Review: 2017 Renault Sandero Stepway

Review: 2017 Renault Sandero Stepway
 

We don’t normally publish a full road test on a minor facelift. Unless something major has changed, then we have already reported on the vehicle and with the industry as busy as it is, filling up a page with information on a new headlight or a change of bumper just seems silly.

Yes, we know the BMW on our cover this week has new lights, but seriously, there are some major changes beneath its skin.

In recent weeks though, we have driven a number of entry-level models and seen some new entrants to the market. They all differ in so many ways that we decided to spend some quality time with the Renault Sandero Stepway because it stands out from most of its rivals in almost every respect.

The market for vehicles under R200 000 is expanding rapidly. Some are buying their first car in the price bracket, others are downsizing. Regardless of the reason, there are plenty of choices.

A few weeks ago we drove the facelifted Toyota Etios in the form of the Etios Sprint. It’s a decent enough model but nothing about it is exciting. Nothing. The styling is bland and the interior looks and feels as though it was made from a bunch of plastic trim parts found in the back of a warehouse. The engine is okay at low speeds but needs a Zimmer frame to support it as the revs gather.

Another favourite is the Volkswagen Polo Vivo. It might be built in Uitenhage, but it has a German heart and a much better feeling of quality than its Toyota rival. But it is still an old Polo.

The Korean pair of Hyundai and Kia have their offerings in this segment too, but as brilliant as the Grand i10 and the Picanto are, they are much smaller than the Etios and the Vivo.

There are some Chinese options in this bracket too, but generally we are not fans.

This brings us to the Renault Sandero, in this case the pseudo crossover, fake 4×4 Stepway. First, it looks as though someone actually gave a damn about making it look half decent. This wasn’t some Friday afternoon design job. It has been properly designed from every angle.

For us though, it is the interior and the engine that really make it stand out. The interior has an air of refinement about it. The panels in the dash look designed and engineered, dare I say it, perhaps even Germanic. They feel more solid than the ones in some of its rivals and while there are some hard plastics, they still give the illusion of superior finishes.

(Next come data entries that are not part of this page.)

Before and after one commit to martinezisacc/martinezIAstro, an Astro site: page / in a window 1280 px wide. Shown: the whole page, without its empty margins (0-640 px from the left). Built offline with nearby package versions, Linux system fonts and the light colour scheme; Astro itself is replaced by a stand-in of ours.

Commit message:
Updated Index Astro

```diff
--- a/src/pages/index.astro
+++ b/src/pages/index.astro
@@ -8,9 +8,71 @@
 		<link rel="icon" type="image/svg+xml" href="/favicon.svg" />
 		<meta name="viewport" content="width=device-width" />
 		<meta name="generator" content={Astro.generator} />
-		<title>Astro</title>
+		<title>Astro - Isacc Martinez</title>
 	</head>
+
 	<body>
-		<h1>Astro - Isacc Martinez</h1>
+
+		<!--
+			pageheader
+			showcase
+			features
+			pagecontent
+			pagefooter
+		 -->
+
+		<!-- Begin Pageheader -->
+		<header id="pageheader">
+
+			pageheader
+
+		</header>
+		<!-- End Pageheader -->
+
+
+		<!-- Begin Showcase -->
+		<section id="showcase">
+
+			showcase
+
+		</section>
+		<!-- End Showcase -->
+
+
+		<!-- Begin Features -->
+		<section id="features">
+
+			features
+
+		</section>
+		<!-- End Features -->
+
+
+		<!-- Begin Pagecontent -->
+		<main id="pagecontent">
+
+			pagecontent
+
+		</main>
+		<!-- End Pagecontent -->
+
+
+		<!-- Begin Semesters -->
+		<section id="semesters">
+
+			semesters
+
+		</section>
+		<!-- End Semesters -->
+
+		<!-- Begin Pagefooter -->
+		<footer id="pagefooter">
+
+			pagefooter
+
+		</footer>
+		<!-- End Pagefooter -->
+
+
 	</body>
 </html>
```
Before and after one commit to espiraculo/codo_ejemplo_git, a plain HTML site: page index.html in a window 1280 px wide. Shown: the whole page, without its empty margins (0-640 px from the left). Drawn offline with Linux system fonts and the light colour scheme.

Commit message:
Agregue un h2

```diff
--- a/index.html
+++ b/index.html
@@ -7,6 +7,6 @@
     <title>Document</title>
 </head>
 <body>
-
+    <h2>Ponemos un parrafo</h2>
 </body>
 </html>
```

You also get Renault’s touchscreen infotainment system, complete with navigation and a host of remote controls on the steering column. Again, all stuff that you used to only find on much higher models. We still don’t understand why Renault cannot shift the remote controls onto the steering wheel itself though. That weird box stuck on the side of the steering column seems so antiquated these days.

Another bizarre thing is that the controls for the front electric windows are logically in the door rests, but the controls for the rear windows are in the centre console. Clearly not every design element received the same amount of thought and attention.

The driving position is good and the interior space excellent for a vehicle in this class. The Etios sedan beats it hands down on boot space, but then it probably beats many upper segment cars too.

One area that was concerning was the rear seat belts. If you are one of those who cares about the safety of your infant (if not, why not?) then you will probably have a rearward facing baby seat in the back. The belt was not long enough to go around the seat and secure it properly in place which was concerning for a vehicle that will appeal to young families.

That will not be an issue for all and the Stepway has a wide appeal with its adventure looks, even if they are more about the spirit of adventure than the reality. It does have 193mm of ground clearance though which helps if you are traversing the odd field to park your car and remove the mountain bikes from the back, or if you are on one of our many gravel back roads.

The star for those heading off in search of adventure, or just a weekend away, is the engine. Truth be told, the engine is a star in the urban environment too. We often say that performance can be as much in the mind as it is in the 0-100km/h time. Drive a half-tonne bakkie around town and you will quickly feel as though you are in a sports car, goodness knows enough half-tonne bakkie drivers look as though they think they are.

The Sandero is the same. Its 898cc engine with 66kW might be scoffed at by some, but with its turbo and peak power at 5250 rpm, it is a great little performer. The gearstick could be firmer but you quickly find yourself playing with the gears as you get the most out of the engine and learn where the turbo performs at its best.

The three-cylinder has a fantastic soundtrack, at least until it starts to scream at those upper revs and it is all rather addictive. Not only is it fun, but getting it to drink fuel at any great rate was nearly impossible. Renault claims 5.4l/100km but it is likely to be a little more if you spend your time in the city, but not much more we suspect.

Driving it around town for a week I was impressed by how alive the car feels while also being practical and having a modern feel in terms of design, quality and that infotainment system. It appears to be the leader of the pack by quite some margin. – Mark Smyth

Fast Facts: Renault Sandero Stepway Dynamique

Engine: 898cc four-cylinder turbo
Power: 66kW at 5250rpm
Torque: 135Nm at 2500rpm
0-100km/h: 11.1-seconds (claimed)
Top speed: 168km/h (claimed)
CO2: 124g/km (claimed)
Fuel: 5.4l/100km (claimed)
Price: R189 900